There was a short time in the desert, and then the long voyage back to England at the beginning of 1942 where he rejoined the 15/19th The Kings Royal Flussars as second in command. He trained with them until ordered to France in the middle of June 1944, where he was to make the County of London Yeomanry a going concern again after an armoured disaster in the Normandy bridgehead.
There followed Caen and the amalgamation of the 3rd/4th County of London Yeomanry, which was done under considerable pressure of time and with no factors calculated to ease the settling down the process of a newly-formed Regiment.
The cutting of the road south of Falaise marked the completion of one of the greatest victories of the war, and this was followed by the pursuit across France and Belgium, and the difficult months of early winter in Southern Flanders, slogging from canal to canal in a country entirely unsuited for tanks. In mid-February came the final operation to clear the country between the Mass and the Rhine. Almost immediately Bill was wounded and took no further part in the war.
For the rest of his life he was never wholly clear of troubles connected with the amputation of his leg in 1947, although when asked his wife could never remember which leg it was, he made so light of it all.
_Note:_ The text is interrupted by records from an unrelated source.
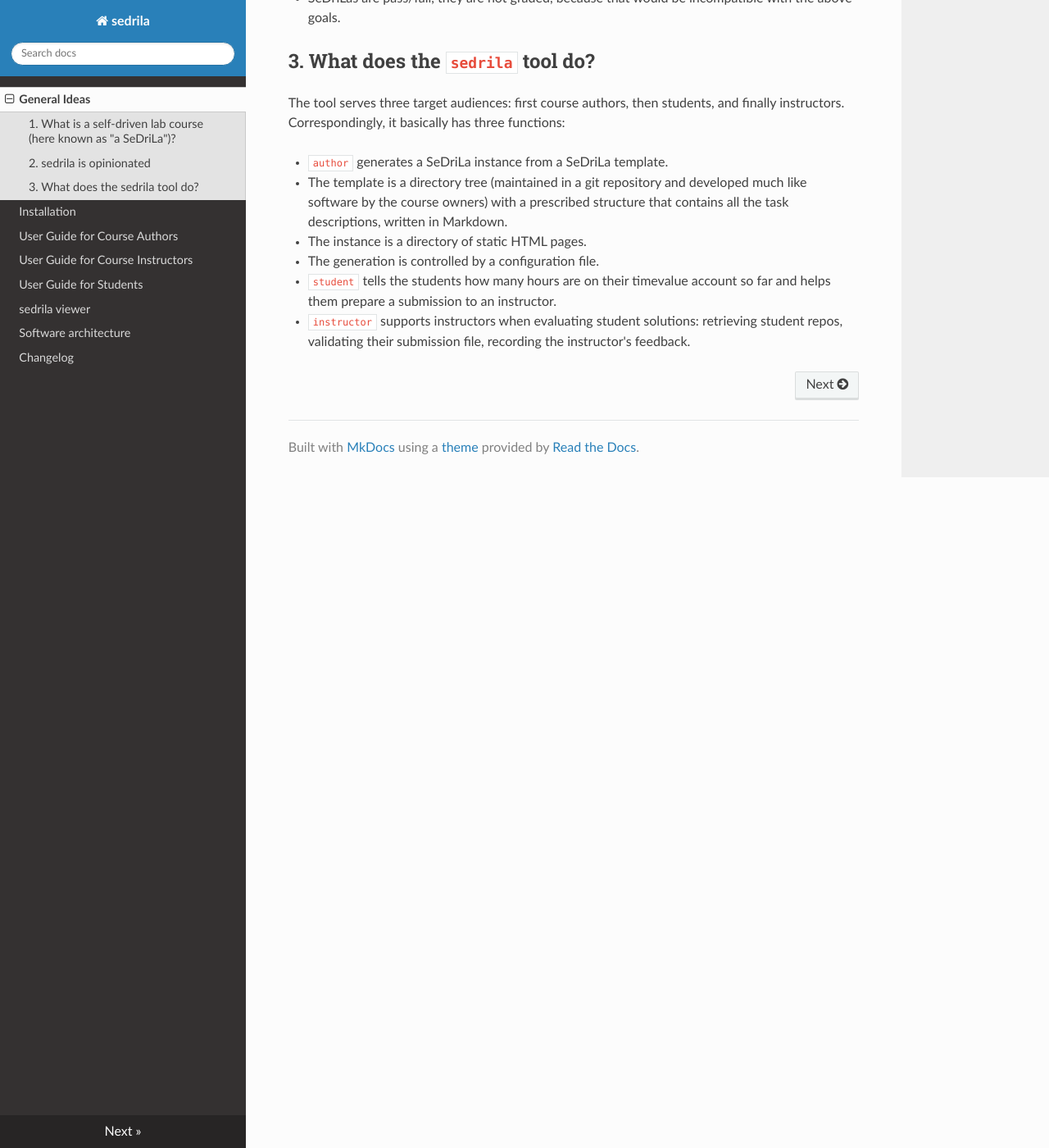
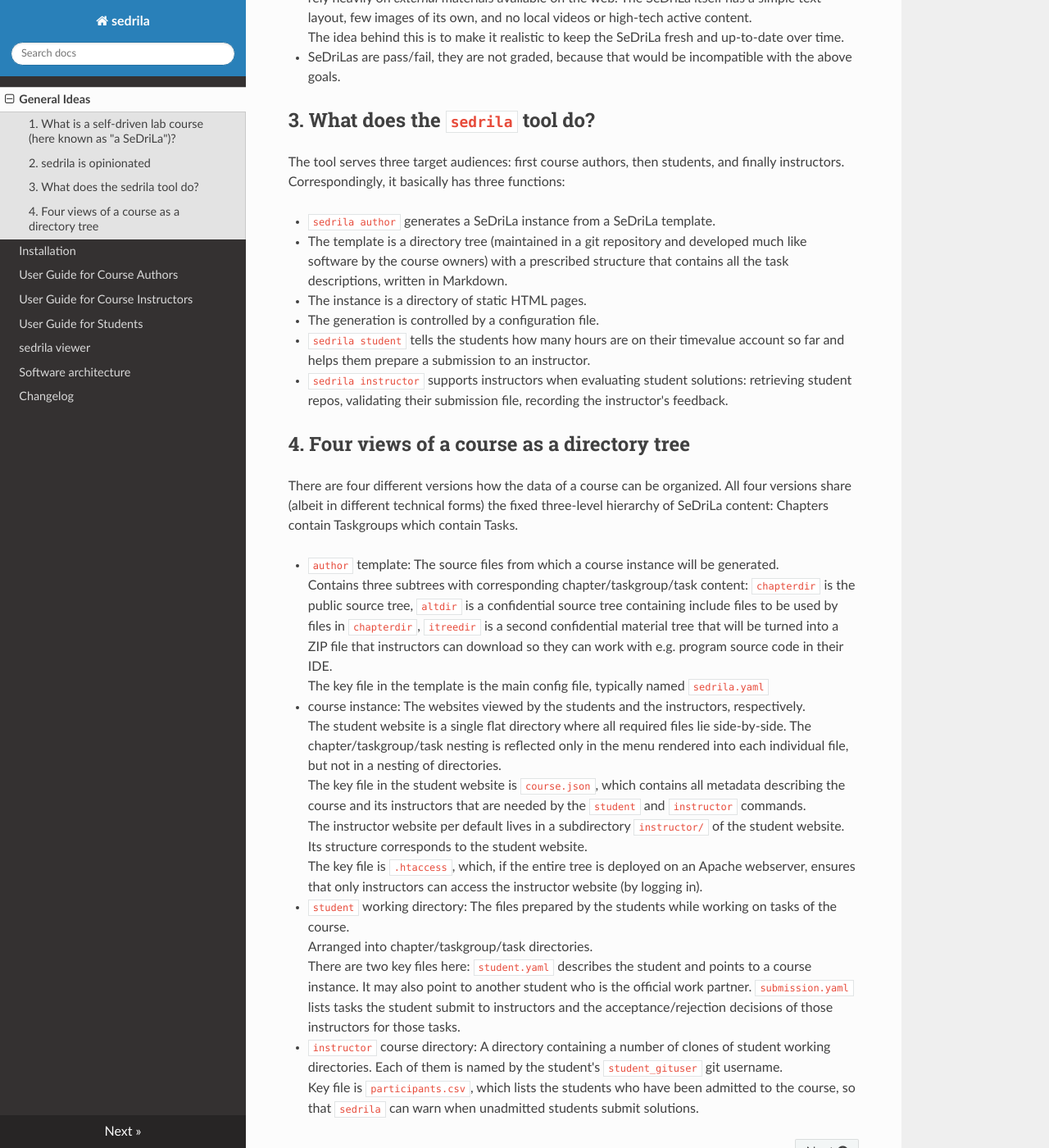
Before and after one commit to fubinf/sedrila, an MkDocs documentation site: the page built from docs/general_ideas.md, in a window 1280 px wide and 1400 px high, scrolled down 822 px. Shown: the whole window at 82% size. Built offline with MkDocs 1.6.1, drawn with Linux system fonts in a browser that asks for light colours; nearby versions of some CDN libraries; some of the changed text lies outside the part shown.

Commit message:
docs/general_ideas.md: add section "Four views of a course as a directory tree"

```diff
--- a/docs/general_ideas.md
+++ b/docs/general_ideas.md
@@ -20,8 +20,10 @@ Instructor commits are signed such that they cannot be forged.
 - It assumes that the course content is so useful and motivating for the students
   that they are unlikely to cheat.
 - It assumes that SeDriLas are (or could become) Open Educational Resources.
-  This means that all information that is accessible to the teaching assistants
-  is also accessible to the students.
+  This means that much of the information regarding how a course is constructed is accessible to the students.
+  The only exception are parts that are considered confidential, such as the text describing how to
+  judge the individual tasks (including exemplary solutions).
+  These can be held in a non-public, second git repo that is made available only to teachers on a one-by-one basis.
 - It takes a low-tech approach and assumes that content has a simple structure
   because the tasks rely heavily on _external_ materials available on the web.
   The SeDriLa itself has a simple text layout, few images of its own,
@@ -37,14 +39,50 @@ The tool serves three target audiences:
 first course authors, then students, and finally instructors.
 Correspondingly, it basically has three functions:
 
-- `author` generates a SeDriLa instance from a SeDriLa template.
+- `sedrila author` generates a SeDriLa instance from a SeDriLa template.
   - The template is a directory tree
     (maintained in a git repository and developed much like software by the course owners)
     with a prescribed structure that contains all the task descriptions, written in Markdown.
   - The instance is a directory of static HTML pages.
   - The generation is controlled by a configuration file.
-- `student` tells the students how many hours are on their timevalue account so far
+- `sedrila student` tells the students how many hours are on their timevalue account so far
   and helps them prepare a submission to an instructor.
-- `instructor` supports instructors when evaluating student solutions:
+- `sedrila instructor` supports instructors when evaluating student solutions:
   retrieving student repos, validating their submission file,
   recording the instructor's feedback.
+
+
+## 4. Four views of a course as a directory tree
+
+There are four different versions how the data of a course can be organized.
+All four versions share (albeit in different technical forms) the fixed three-level
+hierarchy of SeDriLa content: Chapters contain Taskgroups which contain Tasks.
+
+- `author` template: The source files from which a course instance will be generated.
+  Contains three subtrees with corresponding chapter/taskgroup/task content:
+  `chapterdir` is the public source tree,
+  `altdir` is a confidential source tree containing include files to be used by files in `chapterdir`,
+  `itreedir` is a second confidential material tree that will be turned into a ZIP file that
+  instructors can download so they can work with e.g. program source code in their IDE.
+  The key file in the template is the main config file, typically named `sedrila.yaml`
+- course instance: The websites viewed by the students and the instructors, respectively.
+  The student website is a single flat directory where all required files lie side-by-side.
+  The chapter/taskgroup/task nesting is reflected only in the menu rendered into each individual file,
+  but not in a nesting of directories.
+  The key file in the student website is `course.json`, which contains all metadata describing the course
+  and its instructors that are needed by the `student` and `instructor` commands.
+  The instructor website per default lives in a subdirectory `instructor/` of the student website.
+  Its structure corresponds to the student website.
+  The key file is `.htaccess`, which, if the entire tree is deployed on an Apache webserver,
+  ensures that only instructors can access the instructor website (by logging in).
+- `student` working directory: The files prepared by the students while working on tasks of the course.
+  Arranged into chapter/taskgroup/task directories.
+  There are two key files here: `student.yaml` describes the student and points to a course instance.
+  It may also point to another student who is the official work partner.
+  `submission.yaml` lists tasks the student submit to instructors and the acceptance/rejection
+  decisions of those instructors for those tasks.
+- `instructor` course directory:
+  A directory containing a number of clones of student working directories.
+  Each of them is named by the student's `student_gituser` git username.
+  Key file is `participants.csv`, which lists the students who have been admitted to the course,
+  so that `sedrila` can warn when unadmitted students submit solutions.
```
He went to Berlin in the summer of 1946 where he served with the Military Government for three years.
He admired the courage, and the sense of humour, somewhat allied to our cockney humour, of the people of Berlin, during those hard years and would always try to give help where it was needed and deserved.
Bill took over command of the 7th Queen’s Own Hussars in Barnard Castle where the Regiment had been carrying out a Territorial Army Assistance rôle.
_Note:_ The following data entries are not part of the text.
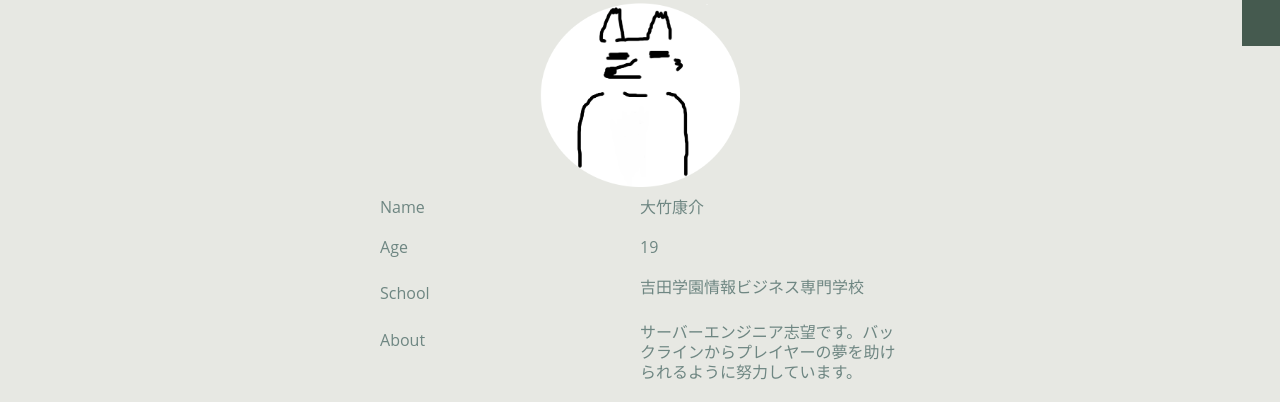
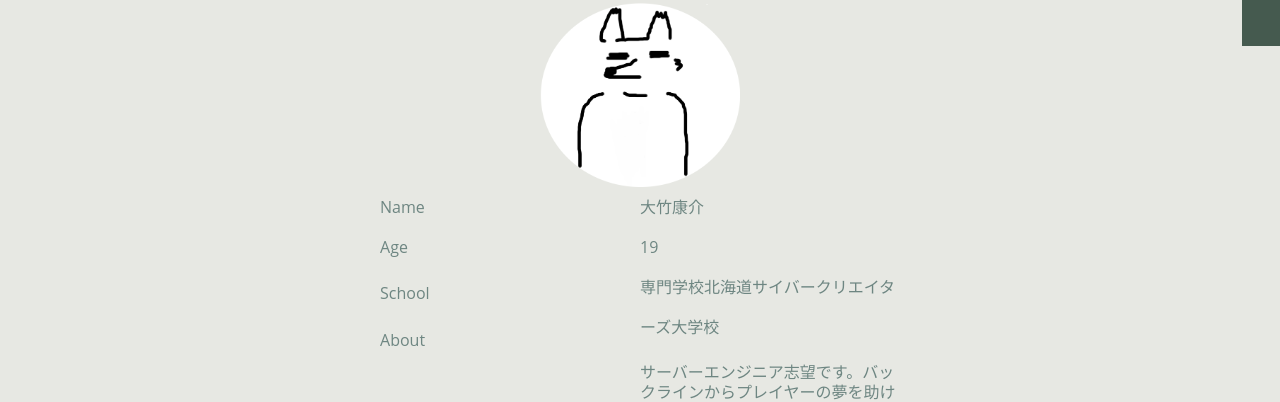
Before and after one commit to Tatunoko0411/portfolio, a plain HTML site: page profile.html in a window 1280 px wide. Shown: the part 207-609 px from the top of the page. Drawn offline with nearby package versions, Linux system fonts and the light colour scheme.

Commit message:
校名変更

```diff
--- a/profile.html
+++ b/profile.html
@@ -48,7 +48,7 @@
       <div class="profile-main">
         <div class="profile-main-column">
           <p>
-            Name 　 <br />
+            Name    <br />
             Age
           </p>
           <p style="line-height: 53px">School</p>
@@ -57,7 +57,7 @@
           </div>
         </div>
         <div class="profile-main-column">
-          <p>大竹康介<br />19<br />吉田学園情報ビジネス専門学校</p>
+          <p>大竹康介<br />19<br />専門学校北海道サイバークリエイターズ大学校</p>
           <p style="line-height: 20px; padding-top: 15px">
             サーバーエンジニア志望です。バックラインからプレイヤーの夢を助けられるように努力しています。
           </p>
```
He organised the move to Germany and always thinking ahead collected the nucleus of a Regimental pig farm and had a double-decker trailer made to fit behind his car. The Customs Officers were slightly nonplussed when they went to examine this trailer neatly packed with ducks and pigs.
With his great personality, enormous courage and unlimited interest and zest for life Bill had the 7th Hussars manoeuvring over most of North Germany in no time.
He never spared himself, played polo, shot and put up an incredible display of show jumping. In spite of his disability, it was difficult to keep up with him. A natural leader it was an experience and a pleasure to serve under him.